I have a real problem when it comes to camera bags. I have never found one that I didn’t want and I have never found one that fit all my needs perfectly. The closest I have come is the Shape Shifter backpack from Think Tank Photo. I started using this backpack about 2 years ago and it is still the first bag I grab when packing for a shoot. I look for three things in a bag:
- It needs to hold my gear
- It needs to be compact enough to wear or stash in a photo pit
- It needs to be comfortable enough to carry all day
The Shape Shifter does all that, and does it well. the Shape Shifter back pack hold two camera bodies and three lenses (including the 70-200mm f.2,8), it has a pocket that holds my 15″ MacBook Pro and plenty of smaller pockets than can hold batteries, cables, cords, even a SB-900 and battery pack and a couple of FlashBenders.
This is what my bag looks like fully packed for a shoot.
Here is the list of gear that I take for a regular concert shoot these days:
The cameras I use are the Nikon D700 with the Nikon battery pack / grip attached and the Nikon D4. I pack the D700 in the first pocket since it is usually used with the 24-70mm f/2.8 lens. So they both come out of the bag first. The D4 is usually used with the 70-200mm f/2.8 so that lens and camera combo are second out of the bag. The final lens is the 20-35mm f/2.8 that gets packed in the bottom of the bag.
With the camera and lenses all packed up, it is time to pack the rest of the stuff.
In the top pocket goes the business cards, sharpies and pen, extra batteries in a Think Tank Photo DSLR battery holder, the Think Tank photo Pixel pocket Rocket which holds both the XQD and CF cards.
The front bottom pocket holds Hoodman lens wipes, spare earplugs, and some Advil. Then I add a SB-900 Speedlight if needed for a trade shot or if I am doing any kind of backstage shoot to the bigger front pocket. Once that is all packed away, the bag is ready to go. There are two more things I add for regular shoots. Both on the straps of the bag.

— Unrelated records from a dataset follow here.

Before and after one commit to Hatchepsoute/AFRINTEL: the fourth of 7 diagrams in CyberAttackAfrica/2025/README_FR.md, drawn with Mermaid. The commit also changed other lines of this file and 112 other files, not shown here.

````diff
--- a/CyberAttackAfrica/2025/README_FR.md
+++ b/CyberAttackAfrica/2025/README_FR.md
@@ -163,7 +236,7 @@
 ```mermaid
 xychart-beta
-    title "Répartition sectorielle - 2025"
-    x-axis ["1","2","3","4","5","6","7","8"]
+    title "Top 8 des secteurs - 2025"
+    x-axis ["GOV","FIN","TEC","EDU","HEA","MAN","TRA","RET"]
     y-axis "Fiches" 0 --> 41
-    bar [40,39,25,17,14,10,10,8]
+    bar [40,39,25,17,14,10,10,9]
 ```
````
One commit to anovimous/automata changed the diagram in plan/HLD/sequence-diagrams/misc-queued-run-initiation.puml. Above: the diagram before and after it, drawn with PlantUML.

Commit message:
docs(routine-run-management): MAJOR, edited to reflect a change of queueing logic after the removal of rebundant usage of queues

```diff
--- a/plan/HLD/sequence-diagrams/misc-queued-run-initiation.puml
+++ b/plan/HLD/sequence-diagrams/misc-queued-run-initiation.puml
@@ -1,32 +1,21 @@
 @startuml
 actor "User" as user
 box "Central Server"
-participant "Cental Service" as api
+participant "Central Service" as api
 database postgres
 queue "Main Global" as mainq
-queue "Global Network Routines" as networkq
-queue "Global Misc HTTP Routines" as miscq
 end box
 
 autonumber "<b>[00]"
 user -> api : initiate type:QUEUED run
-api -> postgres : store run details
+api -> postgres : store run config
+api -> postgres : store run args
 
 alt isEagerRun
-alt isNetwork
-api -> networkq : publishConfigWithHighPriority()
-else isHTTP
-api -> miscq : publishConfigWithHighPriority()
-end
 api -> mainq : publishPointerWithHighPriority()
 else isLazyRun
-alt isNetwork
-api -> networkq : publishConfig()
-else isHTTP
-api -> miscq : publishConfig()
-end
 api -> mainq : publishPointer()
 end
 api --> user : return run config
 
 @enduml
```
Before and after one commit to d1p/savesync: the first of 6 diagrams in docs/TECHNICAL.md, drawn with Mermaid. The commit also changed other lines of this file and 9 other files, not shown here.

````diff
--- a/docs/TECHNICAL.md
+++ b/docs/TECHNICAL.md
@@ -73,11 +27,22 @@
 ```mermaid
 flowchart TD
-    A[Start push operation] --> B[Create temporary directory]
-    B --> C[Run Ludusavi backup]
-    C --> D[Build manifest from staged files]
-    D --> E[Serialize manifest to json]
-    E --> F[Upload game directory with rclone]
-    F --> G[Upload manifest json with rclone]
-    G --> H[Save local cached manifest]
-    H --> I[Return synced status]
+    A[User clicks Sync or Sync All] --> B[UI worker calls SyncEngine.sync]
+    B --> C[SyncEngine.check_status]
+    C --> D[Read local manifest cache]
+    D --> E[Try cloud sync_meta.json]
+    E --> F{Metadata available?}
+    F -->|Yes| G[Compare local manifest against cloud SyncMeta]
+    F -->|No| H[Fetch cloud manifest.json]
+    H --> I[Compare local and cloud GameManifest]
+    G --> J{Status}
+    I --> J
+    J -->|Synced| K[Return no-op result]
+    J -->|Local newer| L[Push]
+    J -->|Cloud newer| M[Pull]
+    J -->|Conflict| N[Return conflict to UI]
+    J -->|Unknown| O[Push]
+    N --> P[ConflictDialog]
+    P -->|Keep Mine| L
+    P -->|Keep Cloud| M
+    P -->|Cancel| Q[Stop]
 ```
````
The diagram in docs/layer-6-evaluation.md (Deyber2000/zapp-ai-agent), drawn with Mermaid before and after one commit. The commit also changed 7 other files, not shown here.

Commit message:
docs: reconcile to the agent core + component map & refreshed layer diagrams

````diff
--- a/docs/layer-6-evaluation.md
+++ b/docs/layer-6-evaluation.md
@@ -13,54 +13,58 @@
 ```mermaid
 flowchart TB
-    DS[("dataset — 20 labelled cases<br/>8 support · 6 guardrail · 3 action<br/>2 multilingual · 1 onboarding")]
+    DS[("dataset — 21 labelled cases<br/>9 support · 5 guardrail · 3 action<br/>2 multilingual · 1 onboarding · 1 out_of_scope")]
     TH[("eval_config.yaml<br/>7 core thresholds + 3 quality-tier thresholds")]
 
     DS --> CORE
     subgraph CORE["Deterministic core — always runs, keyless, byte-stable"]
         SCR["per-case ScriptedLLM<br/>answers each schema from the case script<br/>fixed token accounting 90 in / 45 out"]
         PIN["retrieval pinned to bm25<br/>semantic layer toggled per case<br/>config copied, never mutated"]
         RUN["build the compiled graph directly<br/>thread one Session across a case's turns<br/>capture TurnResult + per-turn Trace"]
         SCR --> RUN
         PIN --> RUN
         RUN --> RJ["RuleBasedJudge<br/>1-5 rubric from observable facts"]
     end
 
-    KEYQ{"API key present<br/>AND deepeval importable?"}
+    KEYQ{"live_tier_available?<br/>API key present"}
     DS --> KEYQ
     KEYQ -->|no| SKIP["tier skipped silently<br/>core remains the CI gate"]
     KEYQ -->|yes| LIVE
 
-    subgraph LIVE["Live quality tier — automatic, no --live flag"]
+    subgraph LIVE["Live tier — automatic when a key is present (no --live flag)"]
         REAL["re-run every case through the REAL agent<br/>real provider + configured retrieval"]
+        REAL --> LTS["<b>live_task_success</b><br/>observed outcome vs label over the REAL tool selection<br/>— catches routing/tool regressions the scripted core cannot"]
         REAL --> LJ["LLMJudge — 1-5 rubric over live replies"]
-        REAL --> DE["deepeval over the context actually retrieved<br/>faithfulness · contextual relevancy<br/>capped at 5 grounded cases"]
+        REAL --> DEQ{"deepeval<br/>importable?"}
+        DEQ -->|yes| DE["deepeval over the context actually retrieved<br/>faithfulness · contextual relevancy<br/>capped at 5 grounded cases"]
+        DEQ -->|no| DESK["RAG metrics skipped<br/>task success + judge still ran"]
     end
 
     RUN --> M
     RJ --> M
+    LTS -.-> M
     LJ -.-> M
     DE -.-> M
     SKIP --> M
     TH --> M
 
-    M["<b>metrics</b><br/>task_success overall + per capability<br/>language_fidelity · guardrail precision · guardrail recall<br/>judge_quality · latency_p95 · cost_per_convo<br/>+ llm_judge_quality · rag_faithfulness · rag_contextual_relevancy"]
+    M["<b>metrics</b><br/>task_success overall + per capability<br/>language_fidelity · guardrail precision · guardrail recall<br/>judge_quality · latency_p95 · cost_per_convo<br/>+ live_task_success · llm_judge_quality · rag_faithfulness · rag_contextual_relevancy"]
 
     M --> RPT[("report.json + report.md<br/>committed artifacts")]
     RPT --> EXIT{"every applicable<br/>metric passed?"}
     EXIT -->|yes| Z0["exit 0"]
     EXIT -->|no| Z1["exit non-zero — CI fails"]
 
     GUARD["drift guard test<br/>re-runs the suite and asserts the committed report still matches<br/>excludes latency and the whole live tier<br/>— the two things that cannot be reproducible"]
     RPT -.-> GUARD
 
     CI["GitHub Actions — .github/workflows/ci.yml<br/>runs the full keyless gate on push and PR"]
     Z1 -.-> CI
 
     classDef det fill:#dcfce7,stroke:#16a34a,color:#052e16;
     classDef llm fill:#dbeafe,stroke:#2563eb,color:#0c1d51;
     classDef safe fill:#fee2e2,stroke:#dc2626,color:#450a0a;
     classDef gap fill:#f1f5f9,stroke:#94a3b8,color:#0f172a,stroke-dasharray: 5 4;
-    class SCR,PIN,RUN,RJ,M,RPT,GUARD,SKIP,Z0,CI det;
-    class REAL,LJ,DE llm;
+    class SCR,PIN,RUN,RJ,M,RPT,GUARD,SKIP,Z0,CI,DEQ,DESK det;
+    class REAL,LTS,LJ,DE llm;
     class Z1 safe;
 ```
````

I add a locking carabiner with a set of earplugs so that they are always there when I need them. This also allows me to clip anything I need to the bag if needed. The other addition is a set of Camera Support straps by Think Tank Photo. These allow me to attach the camera to the bad using the metal rings in the Think Tank Photo straps on both my cameras.These are great as they allow the weight of the cameras to be spread out over the backpacks straps.
When shooting a festival or on the road, I add the following gear: A 15″ MacBook Pro, power cord, locking cable, laptop sleeve, and card readers.
Now for the real pluses. This bag compresses when the camera bodies and lenses are removed making it small enough to wear or stash in a photo pit. You can see from the following photo that even with a laptop in the bag, it can compress thinner than the height of my D4. That is pretty thin. It also makes for a great travel bag and easily fits into the overhead compartment of any airplane. The bag is also really well made, standing up the abuse of a working concert photographer, well, at least the abuse from this working photographer.
So what is it about this bag that isn’t perfect? It’s a small thing really. When the two camera bodies are removed and matched with two lenses, the third lens needs to be moved to an outside pocket for the bag to be compressed. That third lens is tough to get to when the bag is being worn. Hey, it’s a small thing.
So when I am leaving for a shoot, the Shape Shifter is my first go to bag, making it one of the essential pieces of gear I use.